• [Records shown]:
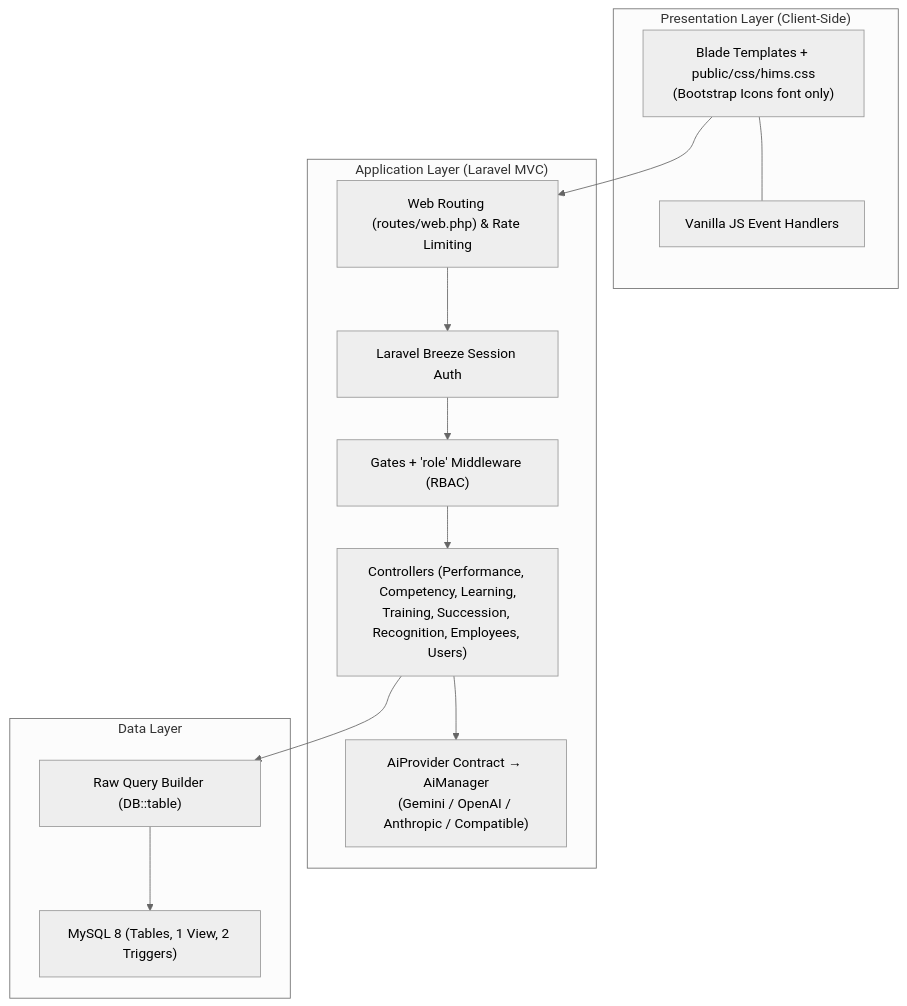
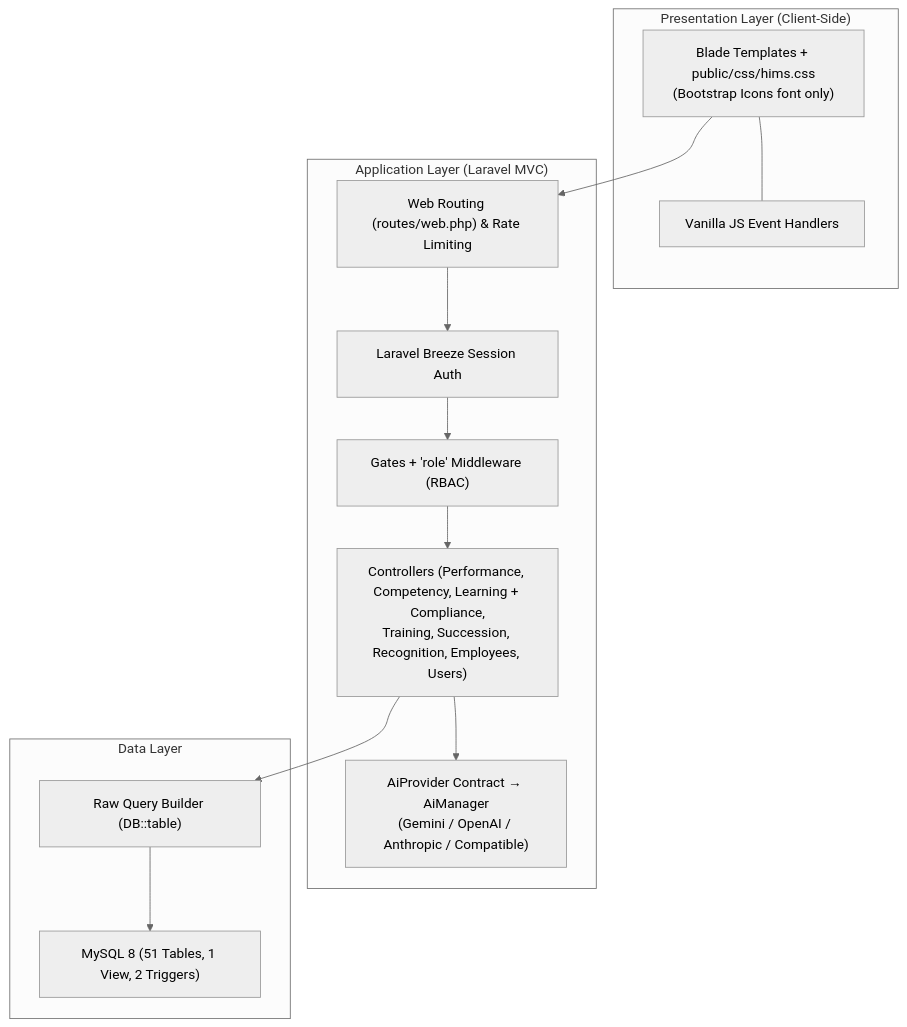
Before and after one commit to shikabane277/HIMS-v2: the first of 2 diagrams in HIMS_ARCHITECTURE_AND_SECURITY.md, drawn with Mermaid (neutral theme). The commit also changed other lines of this file and 192 other files, not shown here.

````diff
--- a/HIMS_ARCHITECTURE_AND_SECURITY.md
+++ b/HIMS_ARCHITECTURE_AND_SECURITY.md
@@ -20,20 +28,20 @@
 ```mermaid
 graph TD
     subgraph "Presentation Layer (Client-Side)"
         A["Blade Templates + public/css/hims.css<br/>(Bootstrap Icons font only)"] --- B["Vanilla JS Event Handlers"]
     end
 
     subgraph "Application Layer (Laravel MVC)"
         C["Web Routing (routes/web.php) & Rate Limiting"] --> D["Laravel Breeze Session Auth"]
         D --> RB["Gates + 'role' Middleware (RBAC)"]
-        RB --> E["Controllers (Performance, Competency, Learning,<br/>Training, Succession, Recognition, Employees, Users)"]
+        RB --> E["Controllers (Performance, Competency, Learning + Compliance,<br/>Training, Succession, Recognition, Employees, Users)"]
         E --> F["AiProvider Contract → AiManager<br/>(Gemini / OpenAI / Anthropic / Compatible)"]
     end
 
     subgraph "Data Layer"
         E --> H["Raw Query Builder (DB::table)"]
-        H --> I["MySQL 8 (Tables, 1 View, 2 Triggers)"]
+        H --> I["MySQL 8 (51 Tables, 1 View, 2 Triggers)"]
     end
 
     A --> C
 ```
````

• [Work to complete]: Report all lines in the records that include the string "Tables".

• [Answer for the task]:
-        H --> I["MySQL 8 (Tables, 1 View, 2 Triggers)"]
+        H --> I["MySQL 8 (51 Tables, 1 View, 2 Triggers)"]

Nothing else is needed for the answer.